YOUR GOAL: One exact copy of the listing, minus the images, is the required answer.

RECORDS SUPPLIED:
*** Begin section ***
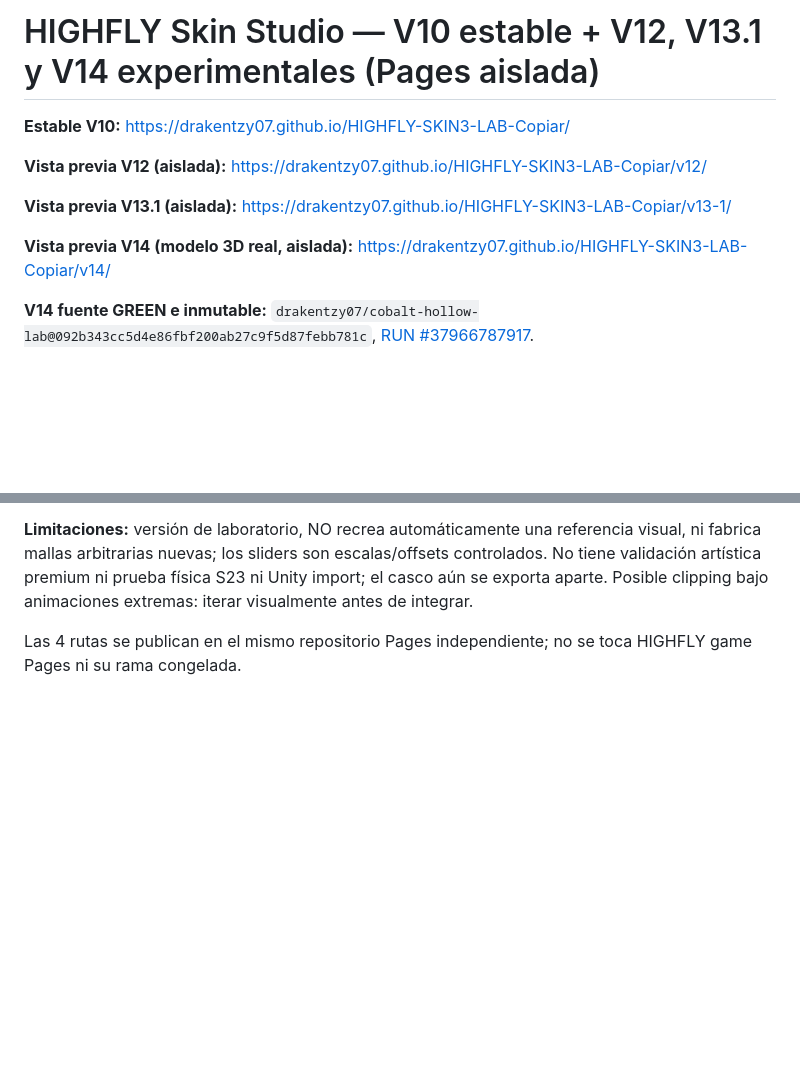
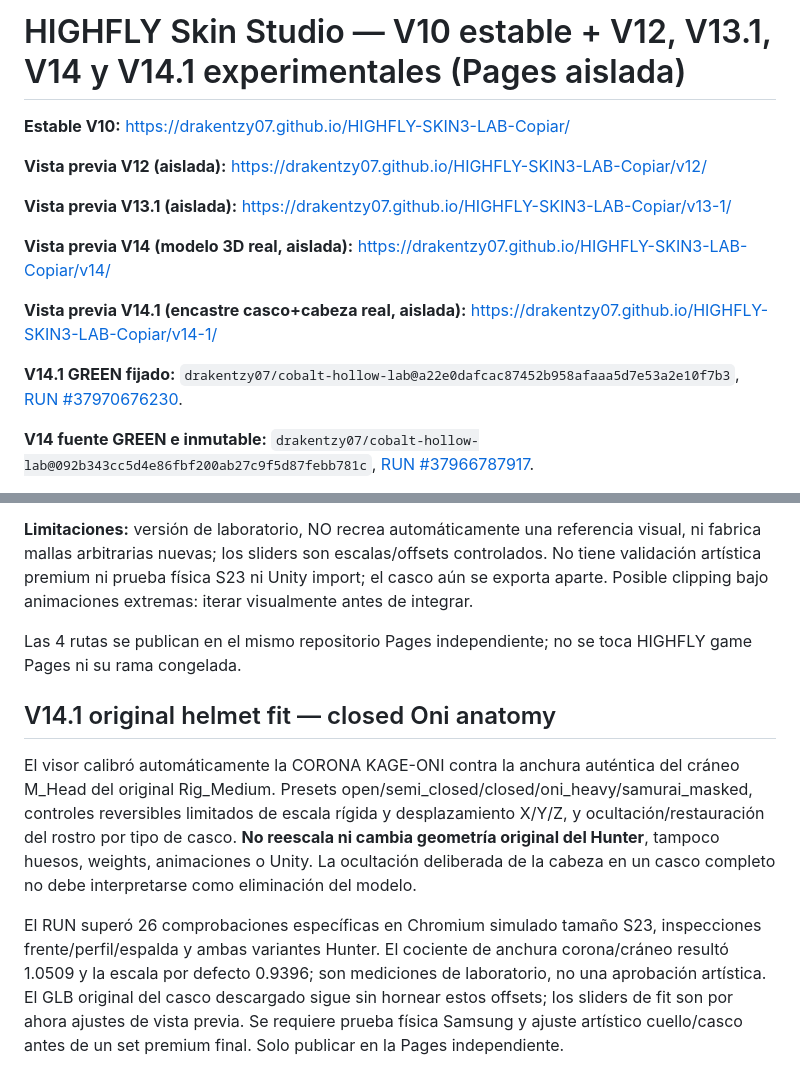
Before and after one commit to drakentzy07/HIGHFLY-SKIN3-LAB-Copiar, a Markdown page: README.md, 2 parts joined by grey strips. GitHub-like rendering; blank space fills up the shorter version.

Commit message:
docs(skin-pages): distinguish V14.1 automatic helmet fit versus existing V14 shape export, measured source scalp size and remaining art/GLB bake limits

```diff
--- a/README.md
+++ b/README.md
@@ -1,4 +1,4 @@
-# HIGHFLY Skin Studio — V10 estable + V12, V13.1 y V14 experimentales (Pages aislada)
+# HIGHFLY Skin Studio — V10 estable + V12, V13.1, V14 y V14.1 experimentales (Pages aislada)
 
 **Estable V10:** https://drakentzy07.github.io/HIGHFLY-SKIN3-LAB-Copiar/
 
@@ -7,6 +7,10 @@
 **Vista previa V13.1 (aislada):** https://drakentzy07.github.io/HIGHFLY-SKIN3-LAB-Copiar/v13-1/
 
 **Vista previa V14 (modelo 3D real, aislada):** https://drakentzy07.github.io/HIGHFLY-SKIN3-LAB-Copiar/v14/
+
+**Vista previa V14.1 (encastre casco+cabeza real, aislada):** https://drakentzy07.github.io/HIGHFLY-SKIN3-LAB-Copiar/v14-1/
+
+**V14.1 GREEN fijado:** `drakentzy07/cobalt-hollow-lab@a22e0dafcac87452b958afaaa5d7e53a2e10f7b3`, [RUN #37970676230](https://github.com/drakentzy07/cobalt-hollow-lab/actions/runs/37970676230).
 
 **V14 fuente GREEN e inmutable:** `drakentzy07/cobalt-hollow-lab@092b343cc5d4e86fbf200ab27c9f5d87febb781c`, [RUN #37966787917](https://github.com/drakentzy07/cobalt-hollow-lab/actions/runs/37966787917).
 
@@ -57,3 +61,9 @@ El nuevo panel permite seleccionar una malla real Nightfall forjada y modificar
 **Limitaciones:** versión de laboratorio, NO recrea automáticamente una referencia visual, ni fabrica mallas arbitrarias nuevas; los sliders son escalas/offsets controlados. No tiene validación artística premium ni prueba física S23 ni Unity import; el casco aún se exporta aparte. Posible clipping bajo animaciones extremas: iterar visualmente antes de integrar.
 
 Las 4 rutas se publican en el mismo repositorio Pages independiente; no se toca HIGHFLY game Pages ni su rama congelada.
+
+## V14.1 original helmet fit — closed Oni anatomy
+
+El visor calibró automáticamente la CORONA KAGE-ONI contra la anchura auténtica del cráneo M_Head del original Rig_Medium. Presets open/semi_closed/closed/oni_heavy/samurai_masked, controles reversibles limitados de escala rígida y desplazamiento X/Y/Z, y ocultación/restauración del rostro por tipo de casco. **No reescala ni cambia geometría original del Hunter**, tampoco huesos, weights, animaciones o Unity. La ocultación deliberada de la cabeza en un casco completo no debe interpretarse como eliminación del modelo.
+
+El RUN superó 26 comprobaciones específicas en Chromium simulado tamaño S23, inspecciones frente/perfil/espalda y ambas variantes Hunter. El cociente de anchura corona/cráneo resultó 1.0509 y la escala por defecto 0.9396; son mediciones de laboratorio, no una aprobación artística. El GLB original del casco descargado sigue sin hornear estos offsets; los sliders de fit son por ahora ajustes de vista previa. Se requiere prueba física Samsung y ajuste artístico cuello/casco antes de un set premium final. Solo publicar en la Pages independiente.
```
*** End section ***
WRITTEN SOLUTION:
Before and after one commit to drakentzy07/HIGHFLY-SKIN3-LAB-Copiar, a Markdown page: README.md, 2 parts joined by grey strips. GitHub-like rendering; blank space fills up the shorter version.

Commit message:
docs(skin-pages): distinguish V14.1 automatic helmet fit versus existing V14 shape export, measured source scalp size and remaining art/GLB bake limits

```diff
--- a/README.md
+++ b/README.md
@@ -1,4 +1,4 @@
-# HIGHFLY Skin Studio — V10 estable + V12, V13.1 y V14 experimentales (Pages aislada)
+# HIGHFLY Skin Studio — V10 estable + V12, V13.1, V14 y V14.1 experimentales (Pages aislada)
 
 **Estable V10:** https://drakentzy07.github.io/HIGHFLY-SKIN3-LAB-Copiar/
 
@@ -7,6 +7,10 @@
 **Vista previa V13.1 (aislada):** https://drakentzy07.github.io/HIGHFLY-SKIN3-LAB-Copiar/v13-1/
 
 **Vista previa V14 (modelo 3D real, aislada):** https://drakentzy07.github.io/HIGHFLY-SKIN3-LAB-Copiar/v14/
+
+**Vista previa V14.1 (encastre casco+cabeza real, aislada):** https://drakentzy07.github.io/HIGHFLY-SKIN3-LAB-Copiar/v14-1/
+
+**V14.1 GREEN fijado:** `drakentzy07/cobalt-hollow-lab@a22e0dafcac87452b958afaaa5d7e53a2e10f7b3`, [RUN #37970676230](https://github.com/drakentzy07/cobalt-hollow-lab/actions/runs/37970676230).
 
 **V14 fuente GREEN e inmutable:** `drakentzy07/cobalt-hollow-lab@092b343cc5d4e86fbf200ab27c9f5d87febb781c`, [RUN #37966787917](https://github.com/drakentzy07/cobalt-hollow-lab/actions/runs/37966787917).
 
@@ -57,3 +61,9 @@ El nuevo panel permite seleccionar una malla real Nightfall forjada y modificar
 **Limitaciones:** versión de laboratorio, NO recrea automáticamente una referencia visual, ni fabrica mallas arbitrarias nuevas; los sliders son escalas/offsets controlados. No tiene validación artística premium ni prueba física S23 ni Unity import; el casco aún se exporta aparte. Posible clipping bajo animaciones extremas: iterar visualmente antes de integrar.
 
 Las 4 rutas se publican en el mismo repositorio Pages independiente; no se toca HIGHFLY game Pages ni su rama congelada.
+
+## V14.1 original helmet fit — closed Oni anatomy
+
+El visor calibró automáticamente la CORONA KAGE-ONI contra la anchura auténtica del cráneo M_Head del original Rig_Medium. Presets open/semi_closed/closed/oni_heavy/samurai_masked, controles reversibles limitados de escala rígida y desplazamiento X/Y/Z, y ocultación/restauración del rostro por tipo de casco. **No reescala ni cambia geometría original del Hunter**, tampoco huesos, weights, animaciones o Unity. La ocultación deliberada de la cabeza en un casco completo no debe interpretarse como eliminación del modelo.
+
+El RUN superó 26 comprobaciones específicas en Chromium simulado tamaño S23, inspecciones frente/perfil/espalda y ambas variantes Hunter. El cociente de anchura corona/cráneo resultó 1.0509 y la escala por defecto 0.9396; son mediciones de laboratorio, no una aprobación artística. El GLB original del casco descargado sigue sin hornear estos offsets; los sliders de fit son por ahora ajustes de vista previa. Se requiere prueba física Samsung y ajuste artístico cuello/casco antes de un set premium final. Solo publicar en la Pages independiente.
```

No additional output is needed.